== TASK BRIEF ==
Find and copy each line of the records where the string "Teamsters" shows up.

[Edit difference data]
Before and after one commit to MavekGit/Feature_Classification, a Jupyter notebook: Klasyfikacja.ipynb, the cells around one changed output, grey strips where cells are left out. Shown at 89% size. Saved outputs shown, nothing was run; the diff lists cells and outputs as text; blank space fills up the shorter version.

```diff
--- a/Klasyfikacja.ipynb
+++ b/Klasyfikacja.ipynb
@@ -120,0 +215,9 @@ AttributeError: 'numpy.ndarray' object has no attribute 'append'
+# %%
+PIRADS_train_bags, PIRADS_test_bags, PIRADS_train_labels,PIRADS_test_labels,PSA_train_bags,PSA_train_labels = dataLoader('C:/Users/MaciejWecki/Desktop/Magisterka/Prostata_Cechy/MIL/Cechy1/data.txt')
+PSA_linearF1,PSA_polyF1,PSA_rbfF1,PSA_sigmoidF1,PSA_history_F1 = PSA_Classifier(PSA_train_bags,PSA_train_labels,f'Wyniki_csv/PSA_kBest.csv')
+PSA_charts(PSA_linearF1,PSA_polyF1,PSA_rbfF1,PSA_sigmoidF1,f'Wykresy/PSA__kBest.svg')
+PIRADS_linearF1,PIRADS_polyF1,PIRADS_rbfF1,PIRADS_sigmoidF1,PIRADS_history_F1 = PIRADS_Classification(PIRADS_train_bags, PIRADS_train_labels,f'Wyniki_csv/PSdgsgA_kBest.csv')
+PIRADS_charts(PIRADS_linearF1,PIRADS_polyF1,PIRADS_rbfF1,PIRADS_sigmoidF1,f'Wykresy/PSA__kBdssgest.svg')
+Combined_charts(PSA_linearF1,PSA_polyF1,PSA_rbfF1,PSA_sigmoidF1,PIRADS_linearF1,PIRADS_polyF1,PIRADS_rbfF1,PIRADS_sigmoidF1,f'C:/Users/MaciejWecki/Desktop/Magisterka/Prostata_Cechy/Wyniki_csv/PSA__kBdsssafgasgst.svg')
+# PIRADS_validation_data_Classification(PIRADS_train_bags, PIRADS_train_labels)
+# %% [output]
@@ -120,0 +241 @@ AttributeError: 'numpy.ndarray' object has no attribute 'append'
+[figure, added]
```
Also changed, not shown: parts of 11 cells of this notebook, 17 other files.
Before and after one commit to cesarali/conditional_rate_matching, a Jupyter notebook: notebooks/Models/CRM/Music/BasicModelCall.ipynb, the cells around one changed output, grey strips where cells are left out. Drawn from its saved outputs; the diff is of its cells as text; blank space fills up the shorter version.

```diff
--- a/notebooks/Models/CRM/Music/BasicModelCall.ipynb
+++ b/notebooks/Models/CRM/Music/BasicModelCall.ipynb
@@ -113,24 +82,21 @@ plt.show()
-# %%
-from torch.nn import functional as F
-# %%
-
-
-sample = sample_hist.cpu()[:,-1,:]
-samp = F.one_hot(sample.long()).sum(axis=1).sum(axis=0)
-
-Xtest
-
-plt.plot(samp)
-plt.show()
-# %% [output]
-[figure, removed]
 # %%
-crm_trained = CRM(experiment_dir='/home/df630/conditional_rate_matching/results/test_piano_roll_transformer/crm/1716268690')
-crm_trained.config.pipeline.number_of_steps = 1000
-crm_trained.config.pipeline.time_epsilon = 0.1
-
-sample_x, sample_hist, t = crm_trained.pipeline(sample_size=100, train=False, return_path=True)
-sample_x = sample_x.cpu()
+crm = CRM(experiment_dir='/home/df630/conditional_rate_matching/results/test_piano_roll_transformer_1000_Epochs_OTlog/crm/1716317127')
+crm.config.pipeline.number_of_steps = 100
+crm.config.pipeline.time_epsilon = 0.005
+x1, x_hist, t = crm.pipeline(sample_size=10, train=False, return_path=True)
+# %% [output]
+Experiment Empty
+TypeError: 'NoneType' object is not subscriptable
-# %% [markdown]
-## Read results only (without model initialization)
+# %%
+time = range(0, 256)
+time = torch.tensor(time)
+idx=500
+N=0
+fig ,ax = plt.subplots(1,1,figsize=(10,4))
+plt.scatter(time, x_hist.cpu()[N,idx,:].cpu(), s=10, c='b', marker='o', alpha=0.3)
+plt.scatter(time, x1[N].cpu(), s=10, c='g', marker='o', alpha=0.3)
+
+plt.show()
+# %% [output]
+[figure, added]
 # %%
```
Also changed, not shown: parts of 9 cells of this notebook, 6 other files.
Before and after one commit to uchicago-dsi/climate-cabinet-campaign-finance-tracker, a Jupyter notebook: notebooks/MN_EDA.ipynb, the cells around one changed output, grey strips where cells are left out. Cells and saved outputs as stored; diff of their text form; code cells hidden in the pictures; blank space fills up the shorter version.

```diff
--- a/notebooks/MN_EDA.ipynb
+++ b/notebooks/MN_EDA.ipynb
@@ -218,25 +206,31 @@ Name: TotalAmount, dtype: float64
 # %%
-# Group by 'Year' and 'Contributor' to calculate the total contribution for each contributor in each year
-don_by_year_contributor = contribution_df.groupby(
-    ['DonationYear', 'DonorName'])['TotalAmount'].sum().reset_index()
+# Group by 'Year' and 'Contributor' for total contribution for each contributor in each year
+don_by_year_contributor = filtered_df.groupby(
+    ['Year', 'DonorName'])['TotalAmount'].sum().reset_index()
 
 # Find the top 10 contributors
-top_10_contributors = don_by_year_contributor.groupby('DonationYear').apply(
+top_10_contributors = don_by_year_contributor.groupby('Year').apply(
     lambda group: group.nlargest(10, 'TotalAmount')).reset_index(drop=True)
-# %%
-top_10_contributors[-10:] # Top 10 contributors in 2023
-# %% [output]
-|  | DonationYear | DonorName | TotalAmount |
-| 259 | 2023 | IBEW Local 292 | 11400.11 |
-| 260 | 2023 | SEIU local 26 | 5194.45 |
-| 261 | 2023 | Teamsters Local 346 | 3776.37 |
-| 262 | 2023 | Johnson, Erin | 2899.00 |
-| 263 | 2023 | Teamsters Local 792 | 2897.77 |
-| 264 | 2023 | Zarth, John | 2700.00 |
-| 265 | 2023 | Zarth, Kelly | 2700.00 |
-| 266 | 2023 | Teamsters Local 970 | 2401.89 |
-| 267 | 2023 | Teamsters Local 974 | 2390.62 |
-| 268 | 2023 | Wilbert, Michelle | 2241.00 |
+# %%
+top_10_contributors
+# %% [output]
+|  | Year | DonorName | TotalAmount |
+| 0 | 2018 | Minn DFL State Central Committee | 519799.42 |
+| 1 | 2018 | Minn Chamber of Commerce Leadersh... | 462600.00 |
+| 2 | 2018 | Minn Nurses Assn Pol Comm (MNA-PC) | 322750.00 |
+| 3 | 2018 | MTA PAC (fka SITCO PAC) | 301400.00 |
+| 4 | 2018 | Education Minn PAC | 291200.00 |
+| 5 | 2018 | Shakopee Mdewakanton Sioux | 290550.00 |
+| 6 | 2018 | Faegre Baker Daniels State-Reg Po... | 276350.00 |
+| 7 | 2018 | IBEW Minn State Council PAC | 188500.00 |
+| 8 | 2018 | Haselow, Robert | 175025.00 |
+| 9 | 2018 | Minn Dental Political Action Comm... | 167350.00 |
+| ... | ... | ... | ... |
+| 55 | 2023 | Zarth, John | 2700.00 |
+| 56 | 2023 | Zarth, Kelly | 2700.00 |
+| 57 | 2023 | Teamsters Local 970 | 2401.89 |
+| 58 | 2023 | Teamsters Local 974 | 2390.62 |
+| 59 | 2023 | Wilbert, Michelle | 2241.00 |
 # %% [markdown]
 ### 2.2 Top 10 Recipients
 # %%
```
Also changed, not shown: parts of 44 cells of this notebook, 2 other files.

== TASK SOLUTION ==
-| 261 | 2023 | Teamsters Local 346 | 3776.37 |
-| 263 | 2023 | Teamsters Local 792 | 2897.77 |
-| 266 | 2023 | Teamsters Local 970 | 2401.89 |
-| 267 | 2023 | Teamsters Local 974 | 2390.62 |
+| 57 | 2023 | Teamsters Local 970 | 2401.89 |
+| 58 | 2023 | Teamsters Local 974 | 2390.62 |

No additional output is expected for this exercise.